What the exercise asks: Every line in the records below with the string "annotates" needs to be copied out.

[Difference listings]
■ ■ ■
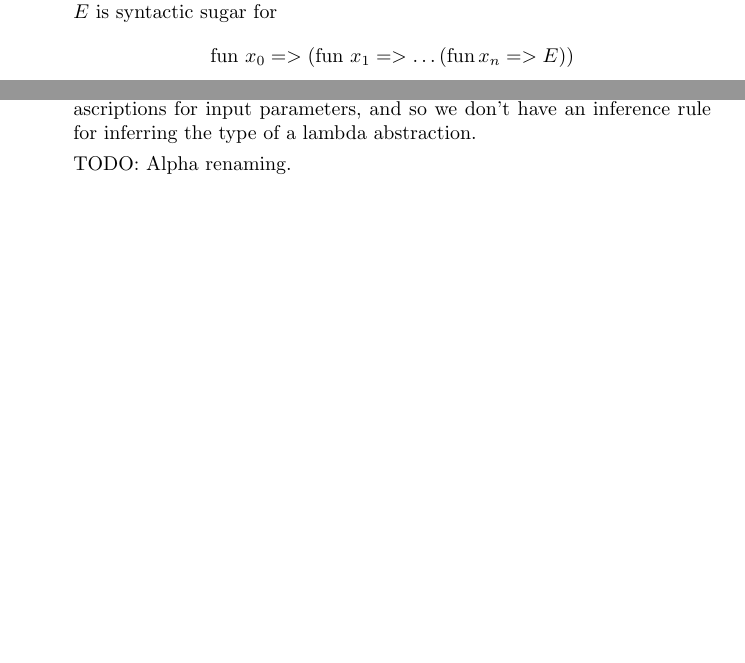
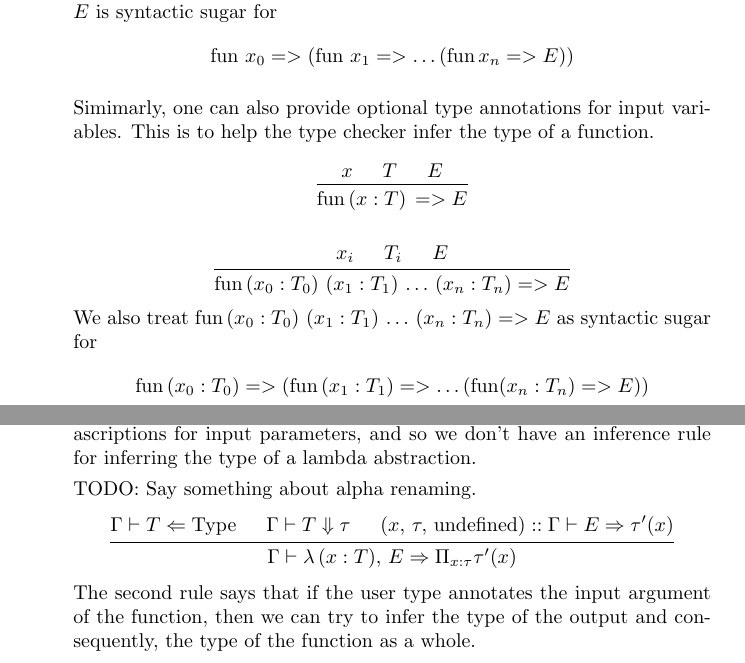
Before and after one commit to joewatt95/lambdacplus, a LaTeX document (latex/spec.tex): two parts of pages 2 and 8 of 10 before the commit and two parts of pages 2 and 8 of 11 after it, joined at a grey line, cut so that both start at the same text, the shorter picture padded with empty space. Compiled offline with pdfLaTeX.

Commit message:
Implement optional type annotations for input arguments to functions

```diff
--- a/latex/spec.tex
+++ b/latex/spec.tex
@@ -127,6 +127,29 @@ with our language.
   Note that all functions in our language are unary and so
   $\fun \, x_0 \, x_1 \, \dots \, x_n => E$ is syntactic sugar for
   \[ \fun \, x_0 => (\fun \, x_1 => \dots (\fun x_n => E)) \]
+
+  Simimarly, one can also provide optional type annotations for input variables.
+  This is to help the type checker infer the type of a function.
+  \[
+    \begin{prooftree}
+      \hypo{x}
+      \hypo{T}
+      \hypo{E}
+      \infer3{\fun \, (x : T) \, => E}
+    \end{prooftree}
+  \]
+
+  \[
+    \begin{prooftree}
+      \hypo{x_i}
+      \hypo{T_i}
+      \hypo{E}
+      \infer3{\fun \, (x_0 : T_0) \,\, (x_1 : T_1) \, \dots \, (x_n : T_n) => E}
+    \end{prooftree}
+  \]
+  We also treat $\fun \, (x_0 : T_0) \,\, (x_1 : T_1) \, \dots \, (x_n : T_n) => E$
+  as syntactic sugar for
+  \[ \fun \, (x_0 : T_0) => (\fun \, (x_1 : T_1) => \dots (\fun (x_n : T_n) => E)) \]
 
 \item \textbf{Pi type} \\
   \[
@@ -508,18 +534,18 @@ typechecking.
     ascriptions for input parameters, and so we don't have an inference rule
     for inferring the type of a lambda abstraction.
 
-    TODO: Alpha renaming.
-    % \[
-    %   \begin{prooftree}
-    %     \hypo{\Gamma \vdash T \Leftarrow \Type}
-    %     \hypo{\Gamma \vdash T \Downarrow \tau}
-    %     \hypo{(x, \, \tau, \, \text{undefined}) :: \Gamma \vdash E \Rightarrow \tau'(x)}
-    %     \infer3{\Gamma \vdash \lambda \, (x : T), \, E \Rightarrow \Pi_{x : \tau}\tau'(x)}
-    %   \end{prooftree}
-    % \]
-    % The second rule says that if the user type annotates the input argument of
-    % the function, then we can try to infer the type of the output and
-    % consequently, the type of the function as a whole.
+    TODO: Say something about alpha renaming.
+    \[
+      \begin{prooftree}
+        \hypo{\Gamma \vdash T \Leftarrow \Type}
+        \hypo{\Gamma \vdash T \Downarrow \tau}
+        \hypo{(x, \, \tau, \, \text{undefined}) :: \Gamma \vdash E \Rightarrow \tau'(x)}
+        \infer3{\Gamma \vdash \lambda \, (x : T), \, E \Rightarrow \Pi_{x : \tau}\tau'(x)}
+      \end{prooftree}
+    \]
+    The second rule says that if the user type annotates the input argument of
+    the function, then we can try to infer the type of the output and
+    consequently, the type of the function as a whole.
 
   \item \textbf{Function application, ie Pi elimination} \\
     \[
```
Also changed, not shown: README.md, latex/spec.pdf, latex/spec.tex (13 more changed lines), 7 other files.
■ ■ ■
Written answer:
-    % The second rule says that if the user type annotates the input argument of
+    The second rule says that if the user type annotates the input argument of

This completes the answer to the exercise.